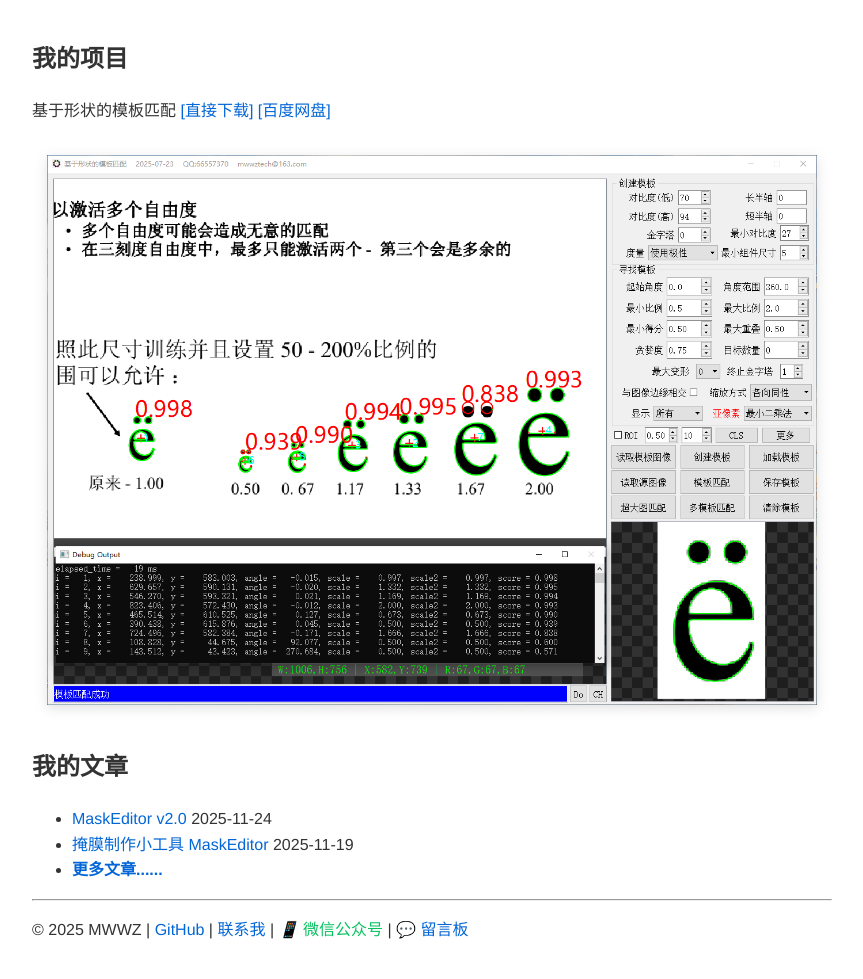
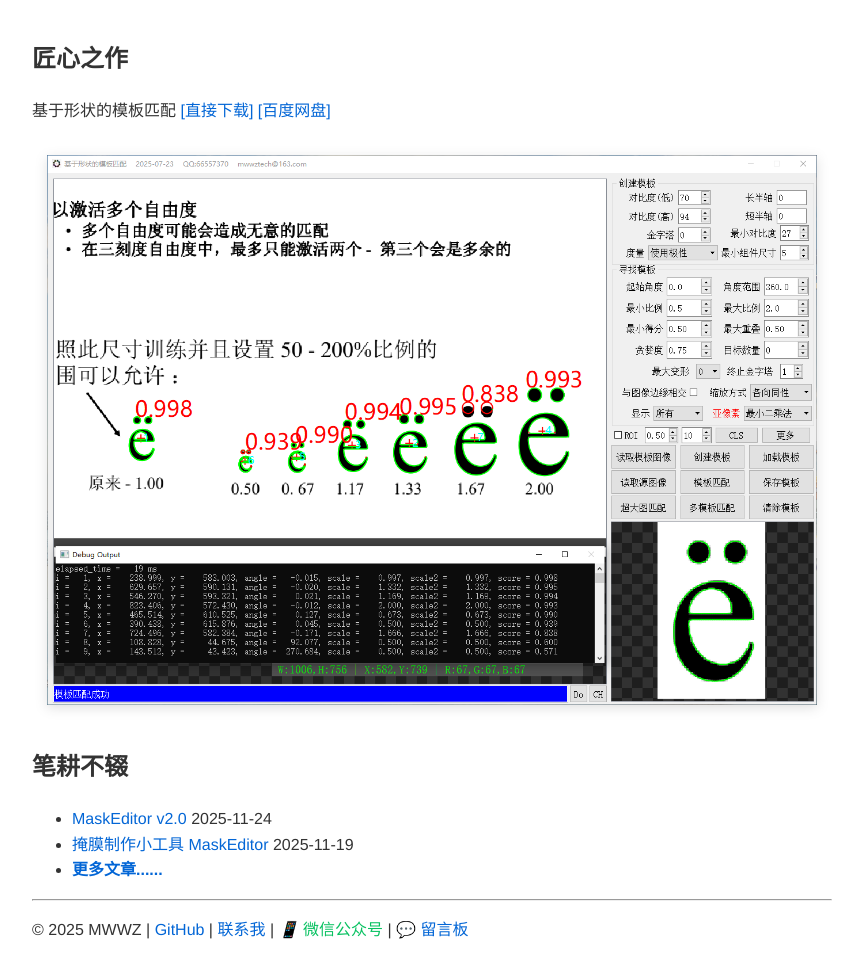
Before and after one commit to mwwzbinf/mwwzbinf.github.io, a Jekyll site: the page built from index.html, in a window 1280 px wide. Shown: the whole page, without its empty margins (208-1071 px from the left). Built offline with Jekyll 4.4.1, drawn with Linux system fonts in a browser that asks for light colours; comment, search, counter and statistics services are not loaded.

Commit message:
笔耕不辍

```diff
--- a/index.html
+++ b/index.html
@@ -34,7 +34,7 @@ layout: null
     <!-- header -->
     <main>
         <section>
-            <h2>我的项目</h2>
+            <h2>匠心之作</h2>
             <p>基于形状的模板匹配
                 <span class="download-links">
 					<a href="/download/shape_based_matching_demo.rar" target="_blank" class="direct-link">[直接下载]</a>
@@ -48,7 +48,7 @@ layout: null
         </section>
 
         <section>
-          <h2>我的文章</h2>
+          <h2>笔耕不辍</h2>
           <!-- <ul> -->
 		  <!-- 显示所有文章 -->
             <!-- {% for post in site.posts %} -->
```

Task brief
Please set down each line of the listing above word for word, skipping any pictures.

Solution for this task
Before and after one commit to mwwzbinf/mwwzbinf.github.io, a Jekyll site: the page built from index.html, in a window 1280 px wide. Shown: the whole page, without its empty margins (208-1071 px from the left). Built offline with Jekyll 4.4.1, drawn with Linux system fonts in a browser that asks for light colours; comment, search, counter and statistics services are not loaded.

Commit message:
笔耕不辍

```diff
--- a/index.html
+++ b/index.html
@@ -34,7 +34,7 @@ layout: null
     <!-- header -->
     <main>
         <section>
-            <h2>我的项目</h2>
+            <h2>匠心之作</h2>
             <p>基于形状的模板匹配
                 <span class="download-links">
 					<a href="/download/shape_based_matching_demo.rar" target="_blank" class="direct-link">[直接下载]</a>
@@ -48,7 +48,7 @@ layout: null
         </section>
 
         <section>
-          <h2>我的文章</h2>
+          <h2>笔耕不辍</h2>
           <!-- <ul> -->
 		  <!-- 显示所有文章 -->
             <!-- {% for post in site.posts %} -->
```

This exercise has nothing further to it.